When it comes to home infusion, big deals may be fewer and farther between, but there’s still a lot of runway for buyers and sellers looking to make smaller deals, say industry analysts.
These days, most deals tend to come in at under $10 million and involve companies with one or two locations that service a specific geographic area, say analysts.
“By acquiring them, the larger company gets the coverage they want for the payers or just gets to have coverage in those geographies,” said Reg Blackburn, managing director of specialty pharmacy and infusion services for The Braff Group.
BioScrip’s planned purchase of CarePoint Partners for $223 million may be the last of the big deals in the home infusion market due to lack of available larger companies. During the heyday of home infusion, Walgreens acquired OptionCare for $850 million and Apria acquired Coram for $350 million.
Still, home infusion remains an attractive market for several key reasons, say analysts.
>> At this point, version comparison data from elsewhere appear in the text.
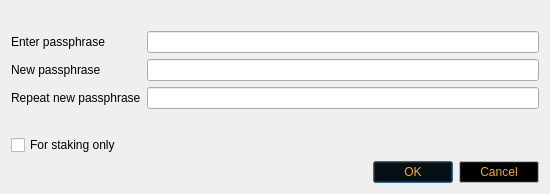
This is src/qt/forms/askpassphrasedialog.ui in MilkandPie4U/SproutsNewChain as Qt 5 draws it before an edit. The edited form follows.
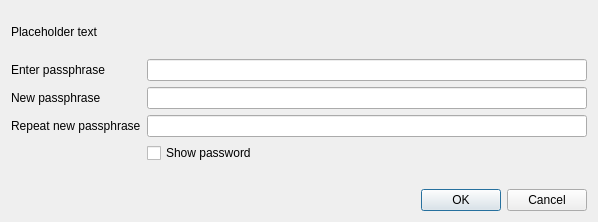
This is the edited form.

The edit to the form file:
```diff
--- a/src/qt/forms/askpassphrasedialog.ui
+++ b/src/qt/forms/askpassphrasedialog.ui
@@ -6,8 +6,8 @@
    <rect>
     <x>0</x>
     <y>0</y>
-    <width>550</width>
-    <height>189</height>
+    <width>598</width>
+    <height>222</height>
    </rect>
   </property>
   <property name="sizePolicy">
@@ -25,9 +25,15 @@
   <property name="windowTitle">
    <string>Passphrase Dialog</string>
   </property>
-  <layout class="QGridLayout" name="gridLayout">
-   <item row="0" column="0">
+  <layout class="QVBoxLayout" name="verticalLayout">
+   <property name="sizeConstraint">
+    <enum>QLayout::SetMinimumSize</enum>
+   </property>
+   <item>
     <widget class="QLabel" name="warningLabel">
+     <property name="text">
+      <string notr="true">Placeholder text</string>
+     </property>
      <property name="textFormat">
       <enum>Qt::RichText</enum>
      </property>
@@ -36,8 +42,11 @@
      </property>
     </widget>
    </item>
-   <item row="1" column="0">
+   <item>
     <layout class="QFormLayout" name="formLayout">
+     <property name="sizeConstraint">
+      <enum>QLayout::SetMinimumSize</enum>
+     </property>
      <property name="fieldGrowthPolicy">
       <enum>QFormLayout::AllNonFixedFieldsGrow</enum>
      </property>
@@ -71,9 +80,6 @@
      </item>
      <item row="2" column="0">
       <widget class="QLabel" name="passLabel3">
-       <property name="styleSheet">
-        <string notr="true"/>
-       </property>
        <property name="text">
         <string>Repeat new passphrase</string>
        </property>
@@ -81,16 +87,26 @@
      </item>
      <item row="2" column="1">
       <widget class="QLineEdit" name="passEdit3">
-       <property name="styleSheet">
-        <string notr="true"/>
-       </property>
        <property name="echoMode">
         <enum>QLineEdit::Password</enum>
        </property>
       </widget>
      </item>
      <item row="3" column="1">
+      <widget class="QCheckBox" name="toggleShowPasswordButton">
+       <property name="text">
+        <string>Show password</string>
+       </property>
+      </widget>
+     </item>
+     <item row="4" column="1">
       <widget class="QLabel" name="capsLabel">
+       <property name="font">
+        <font>
+         <weight>75</weight>
+         <bold>true</bold>
+        </font>
+       </property>
        <property name="text">
         <string/>
        </property>
@@ -99,444 +115,10 @@
        </property>
       </widget>
      </item>
-     <item row="4" column="0">
-      <widget class="QCheckBox" name="mintingCheckBox">
-       <property name="enabled">
-        <bool>true</bool>
-       </property>
-       <property name="visible">
-        <bool>false</bool>
-       </property>
-       <property name="toolTip">
-        <string>Serves to disable trivial use of sendmoney when the OS account is compromised. Provides no real security.</string>
-       </property>
-       <property name="text">
-        <string>For staking only</string>
-       </property>
-      </widget>
-     </item>
     </layout>
    </item>
-   <item row="2" column="0">
+   <item>
     <widget class="QDialogButtonBox" name="buttonBox">
-     <property name="palette">
-      <palette>
-       <active>
-        <colorrole role="WindowText">
-         <brush brushstyle="SolidPattern">
-          <color alpha="255">
-           <red>255</red>
-           <green>170</green>
-           <blue>0</blue>
-          </color>
-         </brush>
-        </colorrole>
-        <colorrole role="Button">
-         <brush brushstyle="SolidPattern">
-          <color alpha="255">
-           <red>0</red>
-           <green>0</green>
-           <blue>0</blue>
-          </color>
-         </brush>
-        </colorrole>
-        <colorrole role="Light">
-         <brush brushstyle="SolidPattern">
-          <color alpha="255">
-           <red>255</red>
-           <green>255</green>
-           <blue>255</blue>
-          </color>
-         </brush>
-        </colorrole>
-        <colorrole role="Midlight">
-         <brush brushstyle="SolidPattern">
-          <color alpha="255">
-           <red>255</red>
-           <green>255</green>
-           <blue>255</blue>
-          </color>
-         </brush>
-        </colorrole>
-        <colorrole role="Dark">
-         <brush brushstyle="SolidPattern">
-          <color alpha="255">
-           <red>255</red>
-           <green>255</green>
-           <blue>255</blue>
-          </color>
-         </brush>
-        </colorrole>
-        <colorrole role="Mid">
-         <brush brushstyle="SolidPattern">
-          <color alpha="255">
-           <red>255</red>
-           <green>255</green>
-           <blue>255</blue>
-          </color>
-         </brush>
-        </colorrole>
-        <colorrole role="Text">
-         <brush brushstyle="SolidPattern">
-          <color alpha="255">
-           <red>255</red>
-           <green>170</green>
-           <blue>0</blue>
-          </color>
-         </brush>
-        </colorrole>
-        <colorrole role="BrightText">
-         <brush brushstyle="SolidPattern">
-          <color alpha="255">
-           <red>255</red>
-           <green>255</green>
-           <blue>255</blue>
-          </color>
-         </brush>
-        </colorrole>
-        <colorrole role="ButtonText">
-         <brush brushstyle="SolidPattern">
-          <color alpha="255">
-           <red>255</red>
-           <green>170</green>
-           <blue>0</blue>
-          </color>
-         </brush>
-        </colorrole>
-        <colorrole role="Base">
-         <brush brushstyle="SolidPattern">
-          <color alpha="255">
-           <red>0</red>
-           <green>0</green>
-           <blue>0</blue>
-          </color>
-         </brush>
-        </colorrole>
-        <colorrole role="Window">
-         <brush brushstyle="SolidPattern">
-          <color alpha="255">
-           <red>255</red>
-           <green>255</green>
-           <blue>255</blue>
-          </color>
-         </brush>
-        </colorrole>
-        <colorrole role="Shadow">
-         <brush brushstyle="SolidPattern">
-          <color alpha="255">
-           <red>255</red>
-           <green>255</green>
-           <blue>255</blue>
-          </color>
-         </brush>
-        </colorrole>
-        <colorrole role="AlternateBase">
-         <brush brushstyle="SolidPattern">
-          <color alpha="255">
-           <red>0</red>
-           <green>0</green>
-           <blue>0</blue>
-          </color>
-         </brush>
-        </colorrole>
-        <colorrole role="ToolTipBase">
-         <brush brushstyle="SolidPattern">
-          <color alpha="255">
-           <red>0</red>
-           <green>0</green>
-           <blue>0</blue>
-          </color>
-         </brush>
-        </colorrole>
-        <colorrole role="ToolTipText">
-         <brush brushstyle="SolidPattern">
-          <color alpha="255">
-           <red>255</red>
-           <green>170</green>
-           <blue>0</blue>
-          </color>
-         </brush>
-        </colorrole>
-       </active>
-       <inactive>
-        <colorrole role="WindowText">
-         <brush brushstyle="SolidPattern">
-          <color alpha="255">
-           <red>255</red>
-           <green>170</green>
-           <blue>0</blue>
-          </color>
-         </brush>
-        </colorrole>
-        <colorrole role="Button">
-         <brush brushstyle="SolidPattern">
-          <color alpha="255">
-           <red>0</red>
-           <green>0</green>
-           <blue>0</blue>
-          </color>
-         </brush>
-        </colorrole>
-        <colorrole role="Light">
-         <brush brushstyle="SolidPattern">
-          <color alpha="255">
-           <red>255</red>
-           <green>255</green>
-           <blue>255</blue>
-          </color>
-         </brush>
-        </colorrole>
-        <colorrole role="Midlight">
-         <brush brushstyle="SolidPattern">
-          <color alpha="255">
-           <red>255</red>
-           <green>255</green>
-           <blue>255</blue>
-          </color>
-         </brush>
-        </colorrole>
-        <colorrole role="Dark">
-         <brush brushstyle="SolidPattern">
-          <color alpha="255">
-           <red>255</red>
-           <green>255</green>
-           <blue>255</blue>
-          </color>
-         </brush>
-        </colorrole>
-        <colorrole role="Mid">
-         <brush brushstyle="SolidPattern">
-          <color alpha="255">
-           <red>255</red>
-           <green>255</green>
-           <blue>255</blue>
-          </color>
-         </brush>
-        </colorrole>
-        <colorrole role="Text">
-         <brush brushstyle="SolidPattern">
-          <color alpha="255">
-           <red>255</red>
-           <green>170</green>
-           <blue>0</blue>
-          </color>
-         </brush>
-        </colorrole>
-        <colorrole role="BrightText">
-         <brush brushstyle="SolidPattern">
-          <color alpha="255">
-           <red>255</red>
-           <green>255</green>
-           <blue>255</blue>
-          </color>
-         </brush>
-        </colorrole>
-        <colorrole role="ButtonText">
-         <brush brushstyle="SolidPattern">
-          <color alpha="255">
-           <red>255</red>
-           <green>170</green>
-           <blue>0</blue>
-          </color>
-         </brush>
-        </colorrole>
-        <colorrole role="Base">
-         <brush brushstyle="SolidPattern">
-          <color alpha="255">
-           <red>0</red>
-           <green>0</green>
-           <blue>0</blue>
-          </color>
-         </brush>
-        </colorrole>
-        <colorrole role="Window">
-         <brush brushstyle="SolidPattern">
-          <color alpha="255">
-           <red>255</red>
-           <green>255</green>
-           <blue>255</blue>
-          </color>
-         </brush>
-        </colorrole>
-        <colorrole role="Shadow">
-         <brush brushstyle="SolidPattern">
-          <color alpha="255">
-           <red>255</red>
-           <green>255</green>
-           <blue>255</blue>
-          </color>
-         </brush>
-        </colorrole>
-        <colorrole role="AlternateBase">
-         <brush brushstyle="SolidPattern">
-          <color alpha="255">
-           <red>0</red>
-           <green>0</green>
-           <blue>0</blue>
-          </color>
-         </brush>
-        </colorrole>
-        <colorrole role="ToolTipBase">
-         <brush brushstyle="SolidPattern">
-          <color alpha="255">
-           <red>0</red>
-           <green>0</green>
-           <blue>0</blue>
-          </color>
-         </brush>
-        </colorrole>
-        <colorrole role="ToolTipText">
-         <brush brushstyle="SolidPattern">
-          <color alpha="255">
-           <red>255</red>
-           <green>170</green>
-           <blue>0</blue>
-          </color>
-         </brush>
-        </colorrole>
-       </inactive>
-       <disabled>
-        <colorrole role="WindowText">
-         <brush brushstyle="SolidPattern">
-          <color alpha="255">
-           <red>255</red>
-           <green>255</green>
-           <blue>255</blue>
-          </color>
-         </brush>
-        </colorrole>
-        <colorrole role="Button">
-         <brush brushstyle="SolidPattern">
-          <color alpha="255">
-           <red>0</red>
-           <green>0</green>
-           <blue>0</blue>
-          </color>
-         </brush>
-        </colorrole>
-        <colorrole role="Light">
-         <brush brushstyle="SolidPattern">
-          <color alpha="255">
-           <red>255</red>
-           <green>255</green>
-           <blue>255</blue>
-          </color>
-         </brush>
-        </colorrole>
-        <colorrole role="Midlight">
-         <brush brushstyle="SolidPattern">
-          <color alpha="255">
-           <red>255</red>
-           <green>255</green>
-           <blue>255</blue>
-          </color>
-         </brush>
-        </colorrole>
-        <colorrole role="Dark">
-         <brush brushstyle="SolidPattern">
-          <color alpha="255">
-           <red>255</red>
-           <green>255</green>
-           <blue>255</blue>
-          </color>
-         </brush>
-        </colorrole>
-        <colorrole role="Mid">
-         <brush brushstyle="SolidPattern">
-          <color alpha="255">
-           <red>255</red>
-           <green>255</green>
-           <blue>255</blue>
-          </color>
-         </brush>
-        </colorrole>
-        <colorrole role="Text">
-         <brush brushstyle="SolidPattern">
-          <color alpha="255">
-           <red>255</red>
-           <green>255</green>
-           <blue>255</blue>
-          </color>
-         </brush>
-        </colorrole>
-        <colorrole role="BrightText">
-         <brush brushstyle="SolidPattern">
-          <color alpha="255">
-           <red>255</red>
-           <green>255</green>
-           <blue>255</blue>
-          </color>
-         </brush>
-        </colorrole>
-        <colorrole role="ButtonText">
-         <brush brushstyle="SolidPattern">
-          <color alpha="255">
-           <red>255</red>
-           <green>255</green>
-           <blue>255</blue>
-          </color>
-         </brush>
-        </colorrole>
-        <colorrole role="Base">
-         <brush brushstyle="SolidPattern">
-          <color alpha="255">
-           <red>255</red>
-           <green>255</green>
-           <blue>255</blue>
-          </color>
-         </brush>
-        </colorrole>
-        <colorrole role="Window">
-         <brush brushstyle="SolidPattern">
-          <color alpha="255">
-           <red>255</red>
-           <green>255</green>
-           <blue>255</blue>
-          </color>
-         </brush>
-        </colorrole>
-        <colorrole role="Shadow">
-         <brush brushstyle="SolidPattern">
-          <color alpha="255">
-           <red>255</red>
-           <green>255</green>
-           <blue>255</blue>
-          </color>
-         </brush>
-        </colorrole>
-        <colorrole role="AlternateBase">
-         <brush brushstyle="SolidPattern">
-          <color alpha="255">
-           <red>0</red>
-           <green>0</green>
-           <blue>0</blue>
-          </color>
-         </brush>
-        </colorrole>
-        <colorrole role="ToolTipBase">
-         <brush brushstyle="SolidPattern">
-          <color alpha="255">
-           <red>0</red>
-           <green>0</green>
-           <blue>0</blue>
-          </color>
-         </brush>
-        </colorrole>
-        <colorrole role="ToolTipText">
-         <brush brushstyle="SolidPattern">
-          <color alpha="255">
-           <red>255</red>
-           <green>170</green>
-           <blue>0</blue>
-          </color>
-         </brush>
-        </colorrole>
-       </disabled>
-      </palette>
-     </property>
-     <property name="styleSheet">
-      <string notr="true"/>
-     </property>
      <property name="orientation">
       <enum>Qt::Horizontal</enum>
      </property>
```
Left out of the diff: 16 changed lines with no effect on the pictures.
The home is a cost-effective place to care for patients; pricing, while under some pressure, remains steady; and, perhaps most importantly, it’s not easily turned into a commodity.
“You can’t ship it across the country—you kind of need to be there,” said Blackburn. “That gives some stability to it, and allows the operators and potential investors to feel like one big entity can’t, with the stroke of a pen, take a big chunk of the business.”
Even the surprise announcement by CMS in 2012 to include infusion pumps in the Round 1 re-compete isn’t expected to have too much impact on the market, say analysts.
“The percentage of their revenues that is Medicare is relatively small,” said Jonathan Sadock, managing partner with Paragon Ventures. “They are handling more specialty drugs, antibiotics and chemotherapy.”